Published: 27 March 2014

Abstract

Background

Prophages, integral components of many bacterial genomes, play significant roles in cognate host bacteria, such as virulence, toxin biosynthesis and secretion, fitness cost, genomic variations, and evolution. Many prophages and prophage-like elements present in sequenced bacterial genomes, such as Bifidobacteria, Lactococcus and Streptococcus, have been described. However, information for the prophage of Mycobacterium remains poorly defined.

Results

In this study, based on the search of the complete genome database from GenBank, the Whole Genome Shotgun (WGS) databases, and some published literatures, thirty-three prophages were described in detail. Eleven of them were full-length prophages, and others were prophage-like elements. Eleven prophages were firstly revealed. They were phiMAV_1, phiMAV_2, phiMmcs_1, phiMmcs_2, phiMkms_1, phiMkms_2, phiBN42_1, phiBN44_1, phiMCAN_1, phiMycsm_1, and phiW7S_1. Their genomes and gene contents were firstly analyzed. Furthermore, comparative genomics analyses among mycobacterioprophages showed that full-length prophage phi172_2 belonged to mycobacteriophage Cluster A and the phiMmcs_1, phiMkms_1, phiBN44_1, and phiMCAN_1 shared high homology and could be classified into one group.

Conclusions
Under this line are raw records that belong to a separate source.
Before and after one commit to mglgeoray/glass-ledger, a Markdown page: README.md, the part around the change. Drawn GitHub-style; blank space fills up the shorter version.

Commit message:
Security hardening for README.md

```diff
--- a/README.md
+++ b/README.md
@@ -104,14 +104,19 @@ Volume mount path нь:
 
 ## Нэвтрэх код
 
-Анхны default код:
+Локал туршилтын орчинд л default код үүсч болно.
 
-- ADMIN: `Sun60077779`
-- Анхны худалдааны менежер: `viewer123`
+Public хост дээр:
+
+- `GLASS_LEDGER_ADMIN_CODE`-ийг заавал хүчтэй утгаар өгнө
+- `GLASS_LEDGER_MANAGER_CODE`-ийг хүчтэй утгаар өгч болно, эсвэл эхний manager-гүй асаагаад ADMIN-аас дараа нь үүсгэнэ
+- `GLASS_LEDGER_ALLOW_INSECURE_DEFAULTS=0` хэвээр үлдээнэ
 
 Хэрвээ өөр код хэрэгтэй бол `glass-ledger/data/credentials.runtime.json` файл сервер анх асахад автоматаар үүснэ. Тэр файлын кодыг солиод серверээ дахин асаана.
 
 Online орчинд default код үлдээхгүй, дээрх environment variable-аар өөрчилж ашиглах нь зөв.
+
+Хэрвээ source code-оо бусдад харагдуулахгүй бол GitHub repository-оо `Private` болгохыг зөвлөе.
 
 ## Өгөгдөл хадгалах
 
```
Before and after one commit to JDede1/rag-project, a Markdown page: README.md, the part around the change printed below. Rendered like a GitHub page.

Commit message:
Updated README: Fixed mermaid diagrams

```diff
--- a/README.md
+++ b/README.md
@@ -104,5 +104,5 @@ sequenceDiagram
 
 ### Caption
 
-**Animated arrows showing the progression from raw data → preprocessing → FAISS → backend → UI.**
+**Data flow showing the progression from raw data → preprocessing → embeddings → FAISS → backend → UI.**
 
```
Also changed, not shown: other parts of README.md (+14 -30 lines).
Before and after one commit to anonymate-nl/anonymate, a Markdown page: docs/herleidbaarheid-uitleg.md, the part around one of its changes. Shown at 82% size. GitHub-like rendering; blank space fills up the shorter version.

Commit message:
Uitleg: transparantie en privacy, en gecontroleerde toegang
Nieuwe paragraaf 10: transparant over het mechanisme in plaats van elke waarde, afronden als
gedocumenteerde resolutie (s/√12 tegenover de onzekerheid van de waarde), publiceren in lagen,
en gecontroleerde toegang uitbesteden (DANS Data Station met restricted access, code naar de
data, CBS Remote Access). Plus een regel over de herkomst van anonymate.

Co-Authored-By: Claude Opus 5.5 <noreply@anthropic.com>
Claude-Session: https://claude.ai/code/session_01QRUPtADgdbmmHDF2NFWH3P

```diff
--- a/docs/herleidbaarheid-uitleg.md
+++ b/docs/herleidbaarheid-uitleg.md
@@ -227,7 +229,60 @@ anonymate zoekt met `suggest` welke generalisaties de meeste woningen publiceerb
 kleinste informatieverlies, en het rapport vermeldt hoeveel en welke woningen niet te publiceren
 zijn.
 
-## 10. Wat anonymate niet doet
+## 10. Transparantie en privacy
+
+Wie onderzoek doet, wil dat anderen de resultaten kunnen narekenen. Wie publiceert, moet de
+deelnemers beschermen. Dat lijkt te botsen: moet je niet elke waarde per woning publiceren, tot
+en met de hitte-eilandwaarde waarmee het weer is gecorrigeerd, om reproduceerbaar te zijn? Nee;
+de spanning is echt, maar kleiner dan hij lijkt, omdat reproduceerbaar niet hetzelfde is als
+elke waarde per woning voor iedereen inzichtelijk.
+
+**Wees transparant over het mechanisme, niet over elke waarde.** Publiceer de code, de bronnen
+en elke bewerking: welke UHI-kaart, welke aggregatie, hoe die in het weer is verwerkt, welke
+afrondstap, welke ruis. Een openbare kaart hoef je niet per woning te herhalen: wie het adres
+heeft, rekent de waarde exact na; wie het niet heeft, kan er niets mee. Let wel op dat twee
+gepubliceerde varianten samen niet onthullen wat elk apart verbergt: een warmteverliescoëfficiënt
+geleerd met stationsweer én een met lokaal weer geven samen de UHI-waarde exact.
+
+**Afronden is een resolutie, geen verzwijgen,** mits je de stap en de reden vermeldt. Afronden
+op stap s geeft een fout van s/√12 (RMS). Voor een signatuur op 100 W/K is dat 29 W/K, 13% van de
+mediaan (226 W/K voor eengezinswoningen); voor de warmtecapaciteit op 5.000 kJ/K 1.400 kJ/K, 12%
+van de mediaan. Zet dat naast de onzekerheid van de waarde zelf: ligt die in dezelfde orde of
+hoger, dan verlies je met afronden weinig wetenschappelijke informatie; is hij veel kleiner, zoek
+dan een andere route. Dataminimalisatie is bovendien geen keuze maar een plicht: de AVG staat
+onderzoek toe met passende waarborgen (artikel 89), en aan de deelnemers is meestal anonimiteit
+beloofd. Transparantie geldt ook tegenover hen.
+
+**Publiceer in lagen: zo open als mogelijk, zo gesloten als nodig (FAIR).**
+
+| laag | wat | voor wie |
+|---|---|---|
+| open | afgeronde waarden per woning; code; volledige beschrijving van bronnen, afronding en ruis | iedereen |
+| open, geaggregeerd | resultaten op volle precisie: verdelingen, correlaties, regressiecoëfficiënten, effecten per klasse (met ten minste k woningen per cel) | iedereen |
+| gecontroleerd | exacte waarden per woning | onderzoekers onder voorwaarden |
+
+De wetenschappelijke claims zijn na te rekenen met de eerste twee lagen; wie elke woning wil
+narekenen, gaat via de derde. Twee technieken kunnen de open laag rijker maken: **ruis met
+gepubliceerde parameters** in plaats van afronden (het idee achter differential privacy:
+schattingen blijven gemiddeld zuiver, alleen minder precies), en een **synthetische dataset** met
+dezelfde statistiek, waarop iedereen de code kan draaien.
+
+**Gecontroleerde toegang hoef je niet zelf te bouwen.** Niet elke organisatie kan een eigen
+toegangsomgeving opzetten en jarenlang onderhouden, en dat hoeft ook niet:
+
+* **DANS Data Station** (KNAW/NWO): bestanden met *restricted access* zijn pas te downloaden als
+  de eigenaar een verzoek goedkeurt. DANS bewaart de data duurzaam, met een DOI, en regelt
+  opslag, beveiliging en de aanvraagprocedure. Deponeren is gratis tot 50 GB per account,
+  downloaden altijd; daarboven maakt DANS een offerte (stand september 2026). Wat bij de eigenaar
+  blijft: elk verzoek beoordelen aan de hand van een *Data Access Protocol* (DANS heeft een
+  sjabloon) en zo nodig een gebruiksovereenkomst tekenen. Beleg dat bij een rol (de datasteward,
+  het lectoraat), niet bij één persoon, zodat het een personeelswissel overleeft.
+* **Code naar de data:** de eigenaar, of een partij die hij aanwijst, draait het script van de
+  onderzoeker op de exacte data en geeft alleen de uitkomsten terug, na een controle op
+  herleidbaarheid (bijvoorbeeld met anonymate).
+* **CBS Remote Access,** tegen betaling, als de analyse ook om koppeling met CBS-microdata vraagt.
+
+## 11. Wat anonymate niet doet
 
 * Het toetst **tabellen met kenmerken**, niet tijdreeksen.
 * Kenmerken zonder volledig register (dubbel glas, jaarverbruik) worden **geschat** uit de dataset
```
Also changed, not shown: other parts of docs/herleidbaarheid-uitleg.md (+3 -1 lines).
To our knowledge, this is the first systematic characterization of mycobacterioprophages, their genomic organization and phylogeny. This information will afford more understanding of the biology of Mycobacterium.

Keywords:
Prophage; Mycobacterioprophage; Phylogeny; Comparative genomics